It's unlikely that anyone would ever describe a 30-year marriage, a 30-year career or a 30-year anything as "temporary."
Unless, that is, you're Congress. Lawmakers routinely enact "temporary" tax breaks that they then renew again and again, in some cases for decades.
It's a neat trick that hides the true cost of tax breaks to the government's bottom line.
And it suits lobbyists just fine since they get to come back to lobby for renewal.
"It's an annuity for them," said Howard Gleckman, editor of the blog TaxVox. Plus, he said, lawmakers get to keep campaign donations rolling in from those eager for yet another extension.
Indeed, Congress has made more parts of the tax code "temporary" over the years. The number of annual expiring tax provisions has more than tripled since 1998.
The research and development credit, intended to spur business investment, is a perfect example of the perma-temporary break. First enacted in 1981, it has been extended 15 times.
Another one is the renewable energy production tax credit, for wind-produced electricity. It was initially created 21 years ago and has since been re-upped many times.
The "temporary" tax deduction teachers get for buying classroom supplies was first enacted in 2002 and has been extended every year or two since.
Sometimes, even when a tax provision itself is permanent, a modification of the break is characterized as temporary.
Such is the case with the rum excise tax "cover over," which has been around since 1917.
Manufacturers of rum made in Puerto Rico and the U.S. Virgin Islands pay the tax to the U.S. Treasury Department. But almost all of that money is rebated to the governments of those territories. They, in turn, often spend it in ways that benefit the rum manufacturers.
In 1993, lawmakers approved a "temporary" increase in the tax. With a brief exception, an increase has been renewed ever since and with it the rebate.

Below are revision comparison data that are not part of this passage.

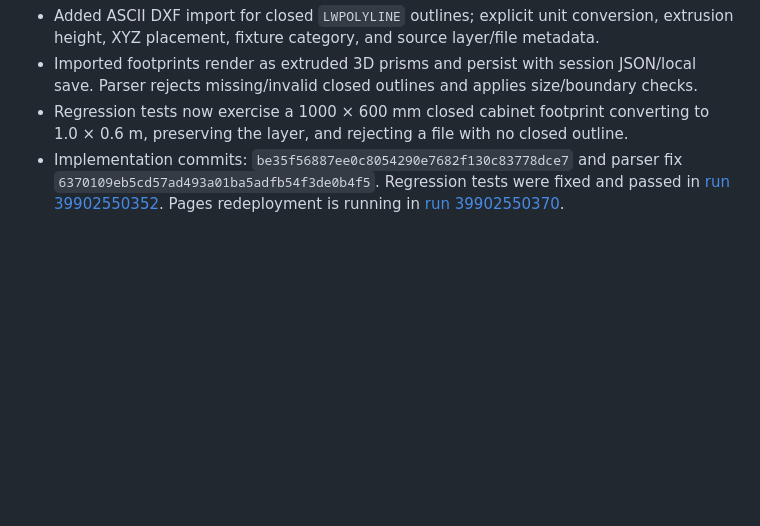
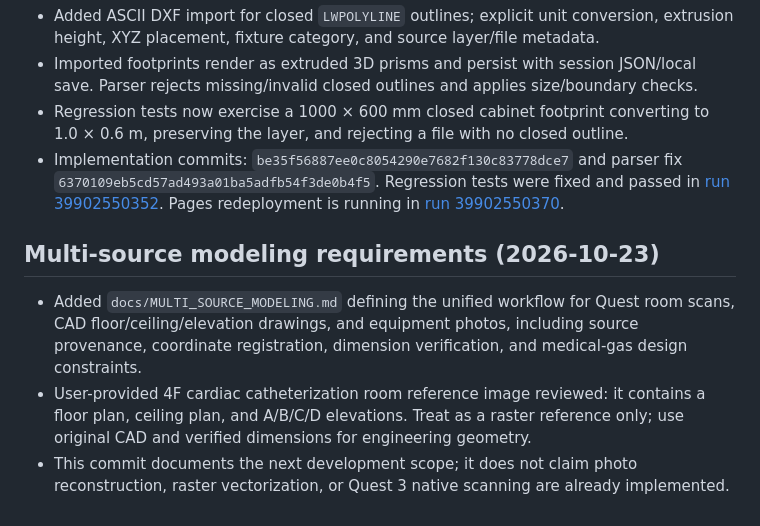
Before and after one commit to and14122001/-OR-RoomScan-Studio, a Markdown page: docs/BUILD_STATUS.md, the part around the change. Drawn GitHub-style; blank space fills up the shorter version.

Commit message:
Record multi-source modeling requirements and reference drawing

```diff
--- a/docs/BUILD_STATUS.md
+++ b/docs/BUILD_STATUS.md
@@ -51,3 +51,10 @@ The app is a visualization and room-reconstruction prototype, not a certified su
 - Imported footprints render as extruded 3D prisms and persist with session JSON/local save. Parser rejects missing/invalid closed outlines and applies size/boundary checks.
 - Regression tests now exercise a 1000 × 600 mm closed cabinet footprint converting to 1.0 × 0.6 m, preserving the layer, and rejecting a file with no closed outline.
 - Implementation commits: `be35f56887ee0c8054290e7682f130c83778dce7` and parser fix `6370109eb5cd57ad493a01ba5adfb54f3de0b4f5`. Regression tests were fixed and passed in [run 39902550352](https://github.com/and14122001/-OR-RoomScan-Studio/actions/runs/39902550352). Pages redeployment is running in [run 39902550370](https://github.com/and14122001/-OR-RoomScan-Studio/actions/runs/39902550370).
+
+
+## Multi-source modeling requirements (2026-10-23)
+
+- Added `docs/MULTI_SOURCE_MODELING.md` defining the unified workflow for Quest room scans, CAD floor/ceiling/elevation drawings, and equipment photos, including source provenance, coordinate registration, dimension verification, and medical-gas design constraints.
+- User-provided 4F cardiac catheterization room reference image reviewed: it contains a floor plan, ceiling plan, and A/B/C/D elevations. Treat as a raster reference only; use original CAD and verified dimensions for engineering geometry.
+- This commit documents the next development scope; it does not claim photo reconstruction, raster vectorization, or Quest 3 native scanning are already implemented.
```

But since tax breaks mean less revenue to the government, lawmakers often characterize other breaks as temporary to make them look less costly.

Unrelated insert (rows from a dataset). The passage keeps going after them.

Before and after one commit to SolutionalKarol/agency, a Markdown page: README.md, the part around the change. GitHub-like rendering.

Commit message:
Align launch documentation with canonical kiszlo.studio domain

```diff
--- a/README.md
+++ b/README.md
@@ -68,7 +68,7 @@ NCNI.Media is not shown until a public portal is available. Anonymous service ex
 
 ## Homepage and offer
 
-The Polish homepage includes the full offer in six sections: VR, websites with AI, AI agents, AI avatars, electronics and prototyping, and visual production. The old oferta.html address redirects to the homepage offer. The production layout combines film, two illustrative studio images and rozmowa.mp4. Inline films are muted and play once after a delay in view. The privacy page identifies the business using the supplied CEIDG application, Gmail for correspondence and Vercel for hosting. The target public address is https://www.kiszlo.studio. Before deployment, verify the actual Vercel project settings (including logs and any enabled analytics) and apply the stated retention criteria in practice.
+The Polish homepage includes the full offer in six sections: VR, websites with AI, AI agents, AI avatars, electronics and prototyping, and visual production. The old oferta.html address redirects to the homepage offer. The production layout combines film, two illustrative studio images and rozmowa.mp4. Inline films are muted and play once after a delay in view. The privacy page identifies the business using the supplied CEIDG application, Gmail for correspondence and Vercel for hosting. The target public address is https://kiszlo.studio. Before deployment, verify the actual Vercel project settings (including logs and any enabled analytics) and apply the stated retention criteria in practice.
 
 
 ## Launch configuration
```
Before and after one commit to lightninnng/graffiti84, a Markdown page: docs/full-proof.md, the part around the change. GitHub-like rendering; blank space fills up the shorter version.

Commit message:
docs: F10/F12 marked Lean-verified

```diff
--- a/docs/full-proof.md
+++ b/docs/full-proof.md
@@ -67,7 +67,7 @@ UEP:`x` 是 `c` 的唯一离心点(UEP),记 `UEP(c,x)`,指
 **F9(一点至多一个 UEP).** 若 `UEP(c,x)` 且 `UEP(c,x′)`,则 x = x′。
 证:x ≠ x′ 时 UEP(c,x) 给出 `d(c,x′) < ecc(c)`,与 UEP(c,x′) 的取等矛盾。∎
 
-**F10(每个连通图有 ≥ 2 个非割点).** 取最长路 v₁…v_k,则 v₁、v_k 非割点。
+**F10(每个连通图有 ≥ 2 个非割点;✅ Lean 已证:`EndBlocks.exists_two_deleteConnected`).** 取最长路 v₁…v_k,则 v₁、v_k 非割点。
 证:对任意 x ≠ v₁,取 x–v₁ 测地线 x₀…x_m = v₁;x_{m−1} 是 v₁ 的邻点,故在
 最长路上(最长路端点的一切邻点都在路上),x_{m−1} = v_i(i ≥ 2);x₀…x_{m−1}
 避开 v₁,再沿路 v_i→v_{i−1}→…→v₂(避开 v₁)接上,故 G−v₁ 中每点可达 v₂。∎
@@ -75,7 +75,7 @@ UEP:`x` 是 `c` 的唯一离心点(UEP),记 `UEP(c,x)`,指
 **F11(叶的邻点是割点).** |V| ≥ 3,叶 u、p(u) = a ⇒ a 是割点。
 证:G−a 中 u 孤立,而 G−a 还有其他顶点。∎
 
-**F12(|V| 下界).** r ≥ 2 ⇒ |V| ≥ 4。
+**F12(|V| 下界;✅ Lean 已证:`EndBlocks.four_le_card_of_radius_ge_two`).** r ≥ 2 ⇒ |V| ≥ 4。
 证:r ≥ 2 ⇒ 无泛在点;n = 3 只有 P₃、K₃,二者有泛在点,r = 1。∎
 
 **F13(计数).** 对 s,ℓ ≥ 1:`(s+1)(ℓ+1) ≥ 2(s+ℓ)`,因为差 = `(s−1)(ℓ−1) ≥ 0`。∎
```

"The budget thing looms very large," said Donald Marron, a former director of the Congressional Budget Office.
Here's another way to look at it: Extending all the expiring tax provisions in the code might cost up to $100 billion a year. Extending them over the decade, it's more like $938 billion, according to estimates from the Congressional Budget Office and Joint Committee on Taxation.
Making tax breaks temporary and renewing them at the 11th hour not only further complicates the code, it makes it hard for taxpayers to plan and increases the cost of administering the provisions.
"[T]he frequent ritual of being on tax code death watch only to be saved by last- minute clemency ... creates tremendous volatility," tax expert Rosanne Altshuler told the Senate Finance Committee last year.
The fiscal cliff deal brokered by lawmakers over New Year's made some longstanding "temporary" provisions -- like the majority of the Bush tax cuts -- permanent. And it eliminated others, such as the portion of the Bush tax cuts solely affecting high-income households.
The idea is to assume the tax code will have no breaks and to add back only those that lawmakers can justify and "pay for," meaning the revenue loss from a given break won't add to the country's deficits.
Reform won't necessarily stamp out temporary provisions entirely, but it's likely to reduce them greatly, Marron said.
At least temporarily.